The White House dismissed the Chinese warning as mere rhetoric. National Security Council spokesman Nick Kirby said, “It is not uncommon for congressional leaders to travel to Taiwan. We shouldn’t be as a country, we shouldn’t be intimidated by that rhetoric, or those potential actions. This is an important trip for the Speaker to be on and we’re going to do whatever we can to support her.”
Shi Yinhong, an international relations professor at Renmin University in Beijing, sees the articulated positions of both sides as their stated positions, and he thinks they would not go beyond them. That is, China will not attempt a military takeover of Taiwan, and the US would not be sending its military to defend Taiwan. He says, “Unless by accident, I am sure neither side would intentionally take military action that could lead to a majority risk.”
Meanwhile, when Pelosi and her delegation reached Singapore on their first stop, Singapore President Lee Hsien Loong emphasized on Monday the importance of stable US-China relations for the region. For Singapore and other countries in the south-Asian region, China is an important neighbour in economic terms, though these countries look to the US in terms of military protection. American military presence serves as a guarantee against the Chinese, though it is quite unlikely whether China is ever going to use its military force to make a point. A clash between China and the US puts the south-east Asian countries as well as South Korea and Japan in a dilemma. China is a big market for all the countries in east Asia, and Chinese investment is also crucial for Singapore, Malaysia and even South Korea. Though China would want to treat Taiwan as a province of China, Taiwan has built its own international trade relations in its capacity as a sovereign state. And Taiwanese role in China’s economic boom has been crucial.

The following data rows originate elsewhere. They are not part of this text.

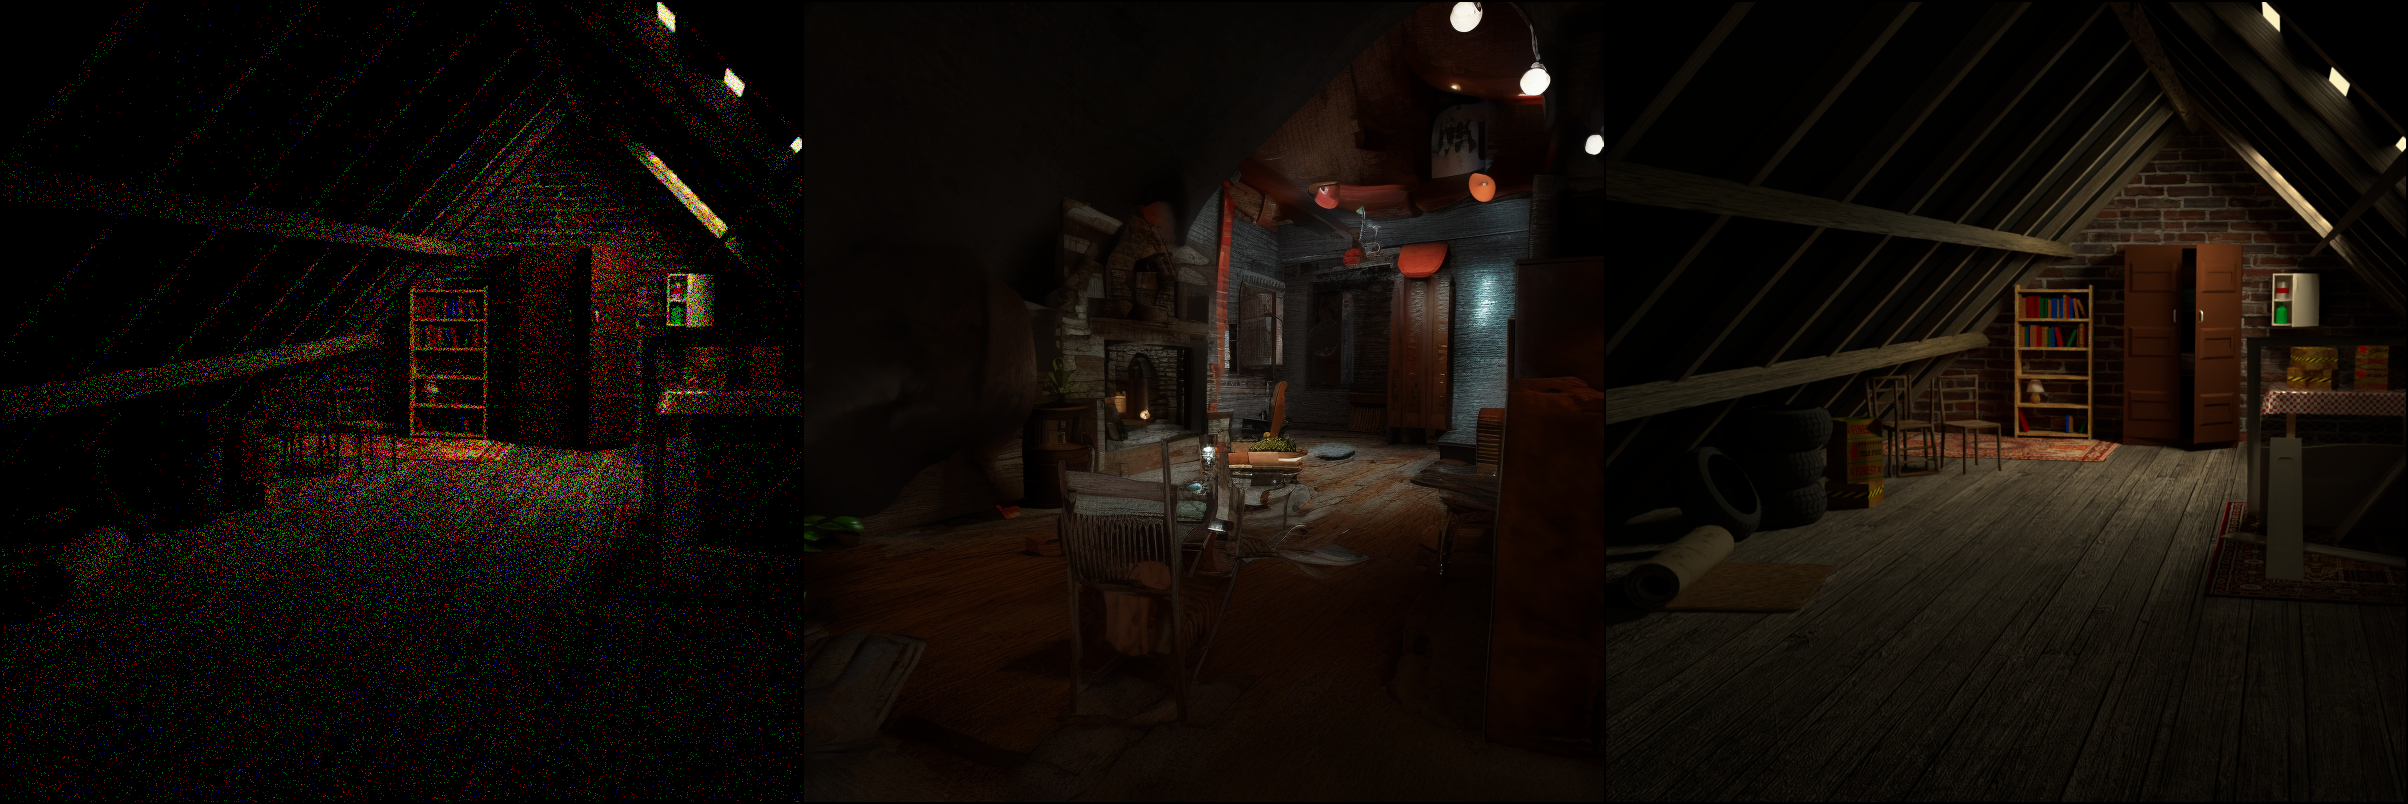
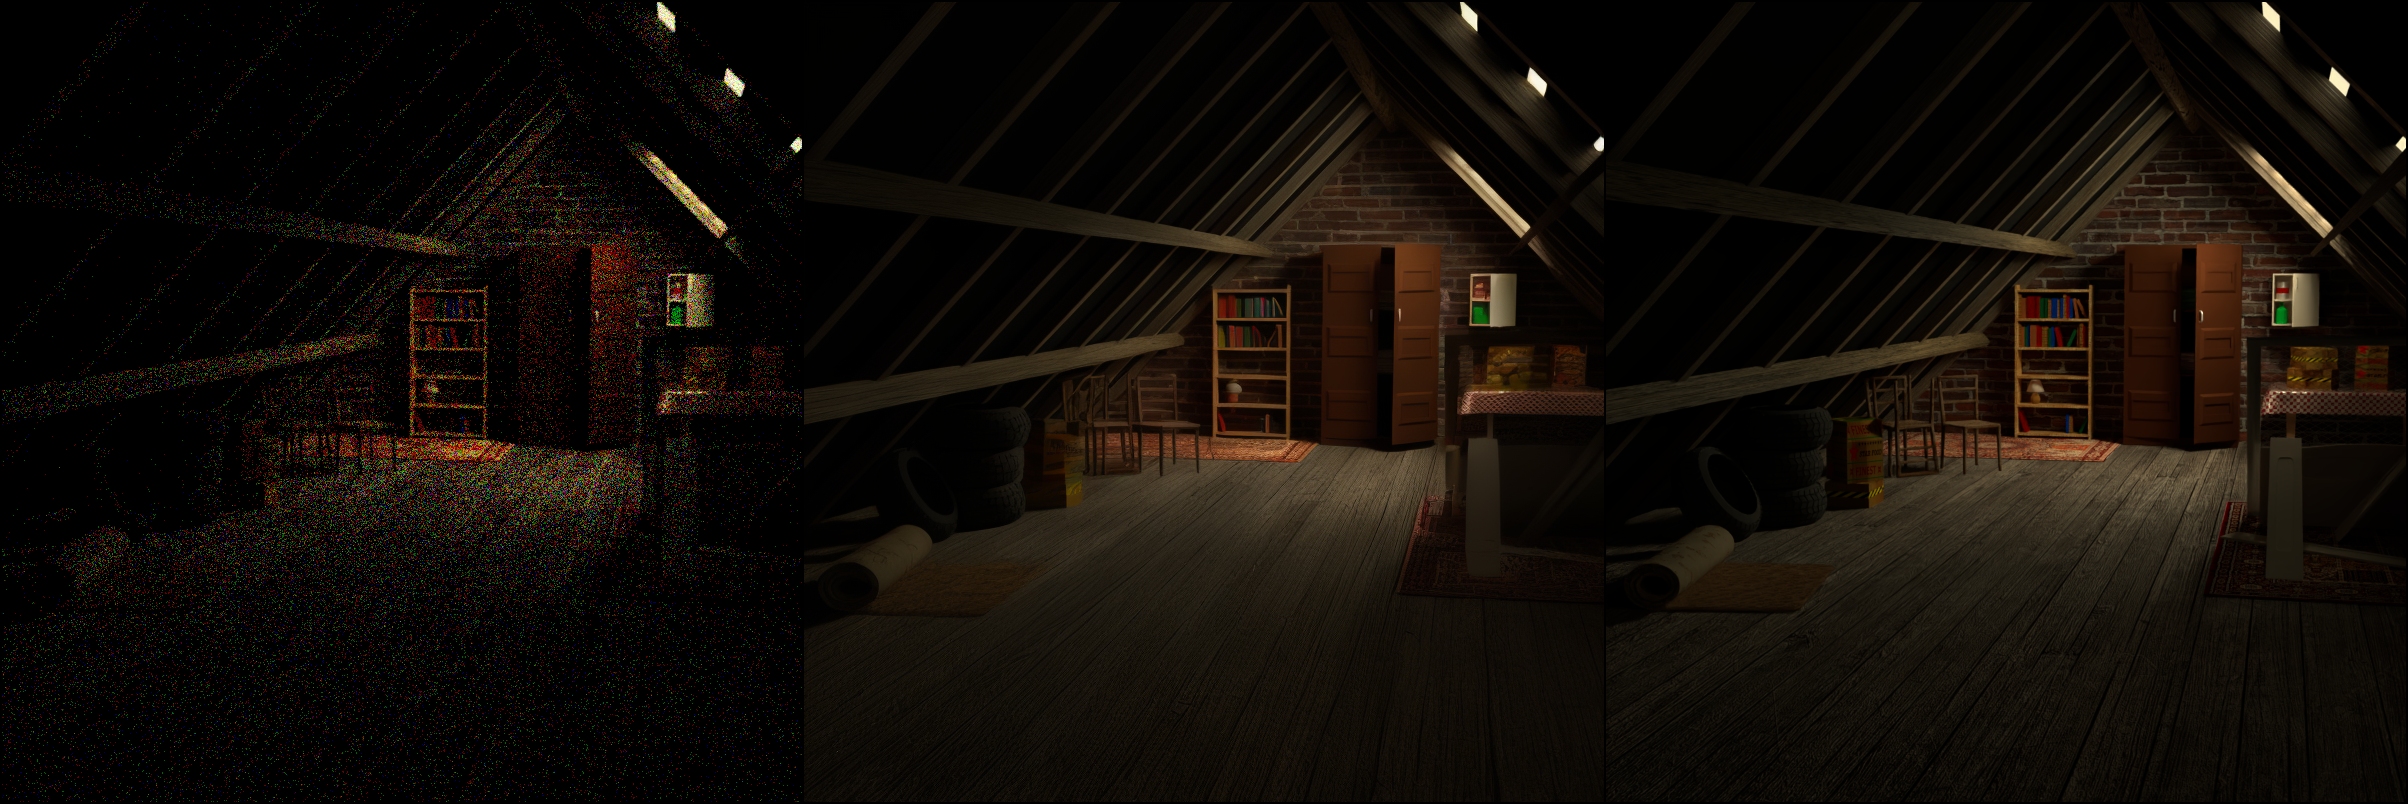
Successful fine-tuning of gQIR

Changed region(s): [[0.3426, 0.0933, 0.6852, 0.7463], [0.5918, 0.0, 0.6541, 0.1555], [0.6541, 0.1555, 0.6852, 0.2177]]

diff --git a/diffusion/config.py b/diffusion/config.py
@@ -170,7 +170,7 @@ SD_PALETTE_TRAIN_CONFIG = {
     "task_name": "single_photon_palette_sd",
 
     "batch_size": 6,
-    "num_epochs": 500,
+    "num_epochs": 2000,
     "lr": 5e-5,
     "num_workers": 2,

So, it will be difficult to cut off Taiwan from the rest of the world. It would be unfair then for China to impose conditions on Taiwan and prevent other countries which have ties with Taiwan from visiting the place. The American condition that if the Taiwanese voluntarily merge with China, then there would be no dispute. Of course, Beijing believes it has a right over Taiwan even if the Taiwanese disagree.